* What the task requires
Down to the last line, restate the records below word for word, dropping every image.

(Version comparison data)
((

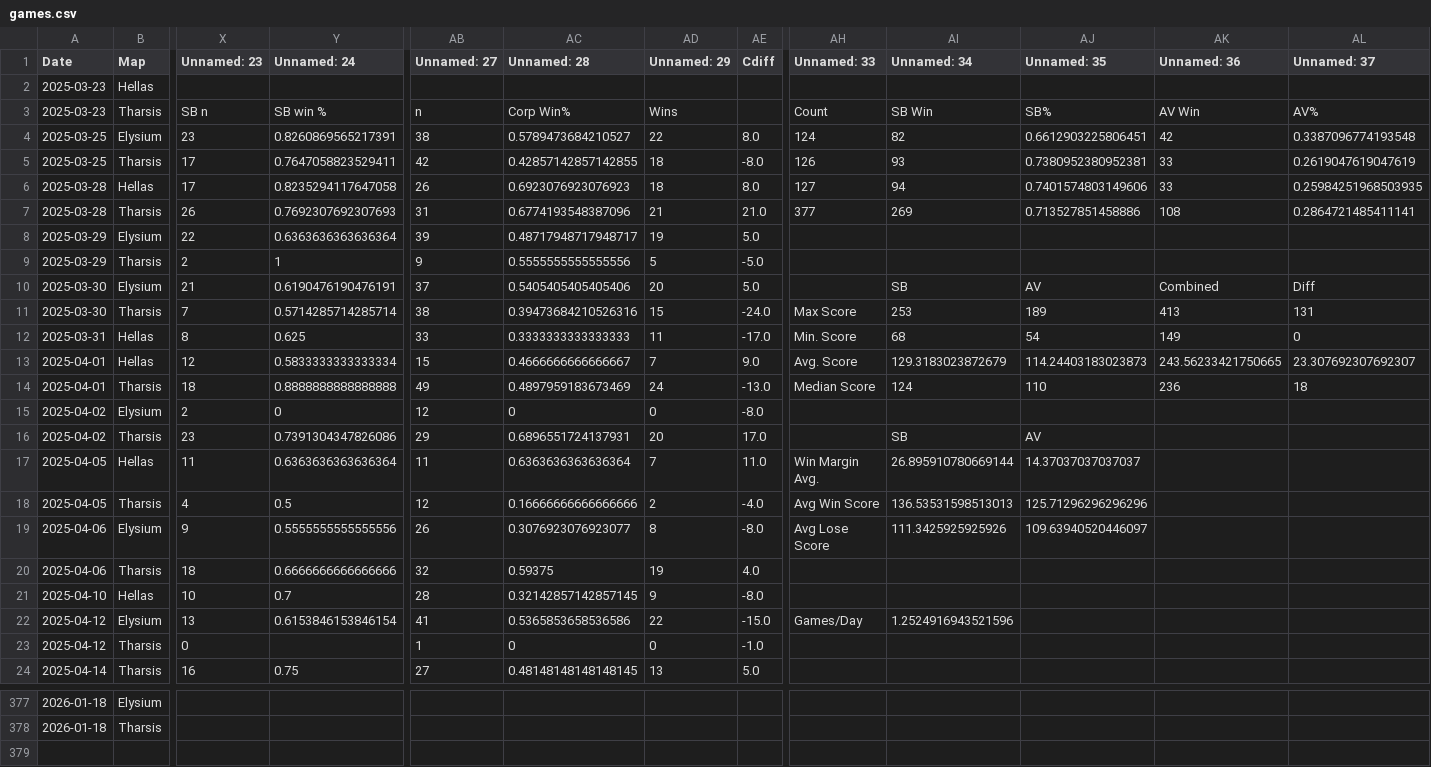
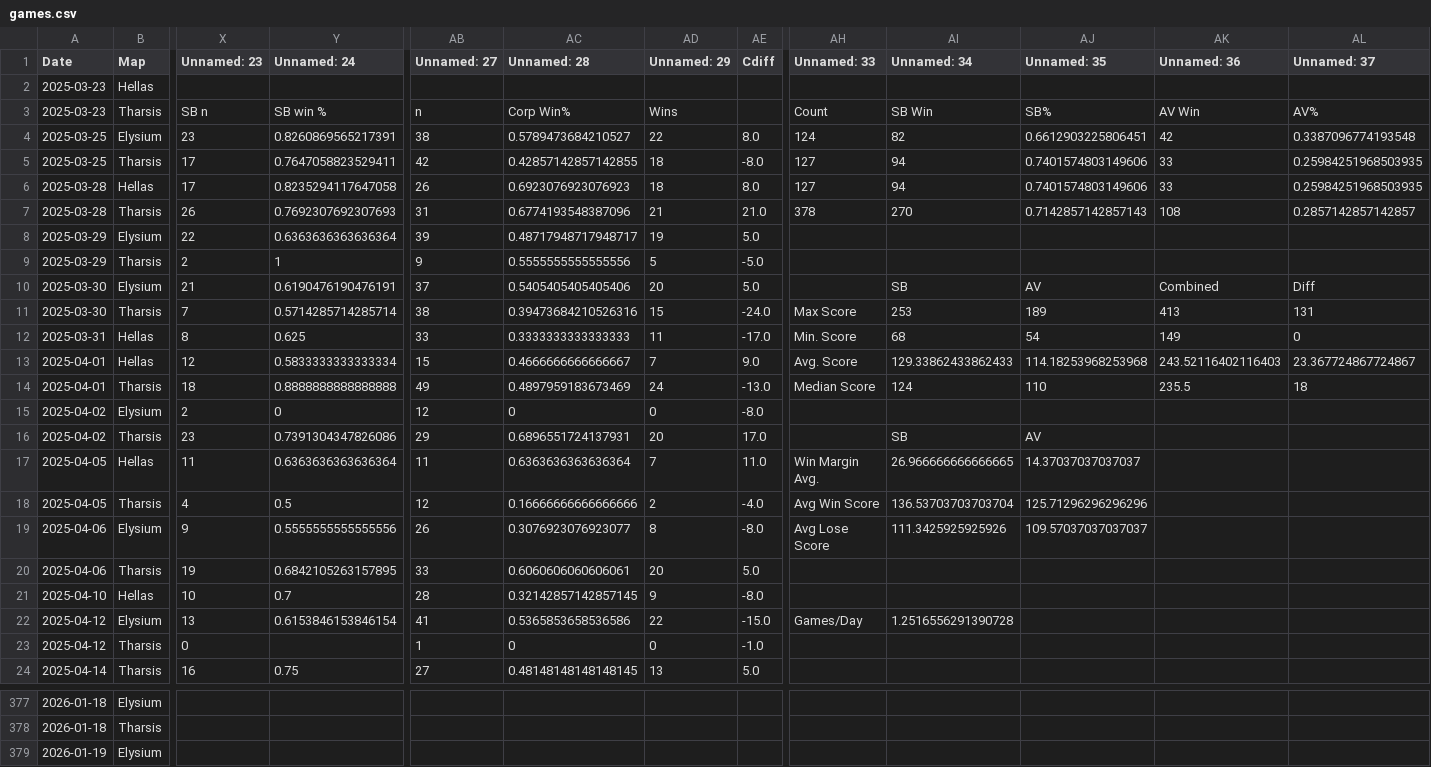
Before and after one commit to sjbergca/terraforming-tracker, a CSV file: games/games.csv, drawn as a sheet; only a part is shown, gaps mark what is left out; rows hold the shown columns only; the diff covers the shown part only; the diff names each change by its address in the sheet, - before the commit and + after, or states it on an @@ line.

Commit message:
🔄 Auto-update games.csv

```diff
--- a/games/games.csv
+++ b/games/games.csv
-AH5 (Unnamed: 33): 126
+AH5 (Unnamed: 33): 127
-AI5 (Unnamed: 34): 93
+AI5 (Unnamed: 34): 94
-AJ5 (Unnamed: 35): 0.7380952380952381
+AJ5 (Unnamed: 35): 0.7401574803149606
-AL5 (Unnamed: 37): 0.2619047619047619
+AL5 (Unnamed: 37): 0.25984251968503935
-AH7 (Unnamed: 33): 377
+AH7 (Unnamed: 33): 378
-AI7 (Unnamed: 34): 269
+AI7 (Unnamed: 34): 270
-AJ7 (Unnamed: 35): 0.713527851458886
+AJ7 (Unnamed: 35): 0.7142857142857143
-AL7 (Unnamed: 37): 0.2864721485411141
+AL7 (Unnamed: 37): 0.2857142857142857
-AI13 (Unnamed: 34): 129.3183023872679
+AI13 (Unnamed: 34): 129.33862433862433
-AJ13 (Unnamed: 35): 114.24403183023873
+AJ13 (Unnamed: 35): 114.18253968253968
-AK13 (Unnamed: 36): 243.56233421750665
+AK13 (Unnamed: 36): 243.52116402116403
-AL13 (Unnamed: 37): 23.307692307692307
+AL13 (Unnamed: 37): 23.367724867724867
-AK14 (Unnamed: 36): 236
+AK14 (Unnamed: 36): 235.5
-AI17 (Unnamed: 34): 26.895910780669144
+AI17 (Unnamed: 34): 26.966666666666665
-AI18 (Unnamed: 34): 136.53531598513013
+AI18 (Unnamed: 34): 136.53703703703704
-AJ19 (Unnamed: 35): 109.63940520446097
+AJ19 (Unnamed: 35): 109.57037037037037
-X20 (Unnamed: 23): 18
+X20 (Unnamed: 23): 19
-Y20 (Unnamed: 24): 0.6666666666666666
+Y20 (Unnamed: 24): 0.6842105263157895
-AB20 (Unnamed: 27): 32
+AB20 (Unnamed: 27): 33
-AC20 (Unnamed: 28): 0.59375
+AC20 (Unnamed: 28): 0.6060606060606061
-AD20 (Unnamed: 29): 19
+AD20 (Unnamed: 29): 20
-AE20 (Cdiff): 4.0
+AE20 (Cdiff): 5.0
-AI22 (Unnamed: 34): 1.2524916943521596
+AI22 (Unnamed: 34): 1.2516556291390728
+row 379: 2026-01-19 | Elysium
```
Also changed, not shown: 8 edited cells elsewhere in this file.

))

* Exercise output
Before and after one commit to sjbergca/terraforming-tracker, a CSV file: games/games.csv, drawn as a sheet; only a part is shown, gaps mark what is left out; rows hold the shown columns only; the diff covers the shown part only; the diff names each change by its address in the sheet, - before the commit and + after, or states it on an @@ line.

Commit message:
🔄 Auto-update games.csv

```diff
--- a/games/games.csv
+++ b/games/games.csv
-AH5 (Unnamed: 33): 126
+AH5 (Unnamed: 33): 127
-AI5 (Unnamed: 34): 93
+AI5 (Unnamed: 34): 94
-AJ5 (Unnamed: 35): 0.7380952380952381
+AJ5 (Unnamed: 35): 0.7401574803149606
-AL5 (Unnamed: 37): 0.2619047619047619
+AL5 (Unnamed: 37): 0.25984251968503935
-AH7 (Unnamed: 33): 377
+AH7 (Unnamed: 33): 378
-AI7 (Unnamed: 34): 269
+AI7 (Unnamed: 34): 270
-AJ7 (Unnamed: 35): 0.713527851458886
+AJ7 (Unnamed: 35): 0.7142857142857143
-AL7 (Unnamed: 37): 0.2864721485411141
+AL7 (Unnamed: 37): 0.2857142857142857
-AI13 (Unnamed: 34): 129.3183023872679
+AI13 (Unnamed: 34): 129.33862433862433
-AJ13 (Unnamed: 35): 114.24403183023873
+AJ13 (Unnamed: 35): 114.18253968253968
-AK13 (Unnamed: 36): 243.56233421750665
+AK13 (Unnamed: 36): 243.52116402116403
-AL13 (Unnamed: 37): 23.307692307692307
+AL13 (Unnamed: 37): 23.367724867724867
-AK14 (Unnamed: 36): 236
+AK14 (Unnamed: 36): 235.5
-AI17 (Unnamed: 34): 26.895910780669144
+AI17 (Unnamed: 34): 26.966666666666665
-AI18 (Unnamed: 34): 136.53531598513013
+AI18 (Unnamed: 34): 136.53703703703704
-AJ19 (Unnamed: 35): 109.63940520446097
+AJ19 (Unnamed: 35): 109.57037037037037
-X20 (Unnamed: 23): 18
+X20 (Unnamed: 23): 19
-Y20 (Unnamed: 24): 0.6666666666666666
+Y20 (Unnamed: 24): 0.6842105263157895
-AB20 (Unnamed: 27): 32
+AB20 (Unnamed: 27): 33
-AC20 (Unnamed: 28): 0.59375
+AC20 (Unnamed: 28): 0.6060606060606061
-AD20 (Unnamed: 29): 19
+AD20 (Unnamed: 29): 20
-AE20 (Cdiff): 4.0
+AE20 (Cdiff): 5.0
-AI22 (Unnamed: 34): 1.2524916943521596
+AI22 (Unnamed: 34): 1.2516556291390728
+row 379: 2026-01-19 | Elysium
```
Also changed, not shown: 8 edited cells elsewhere in this file.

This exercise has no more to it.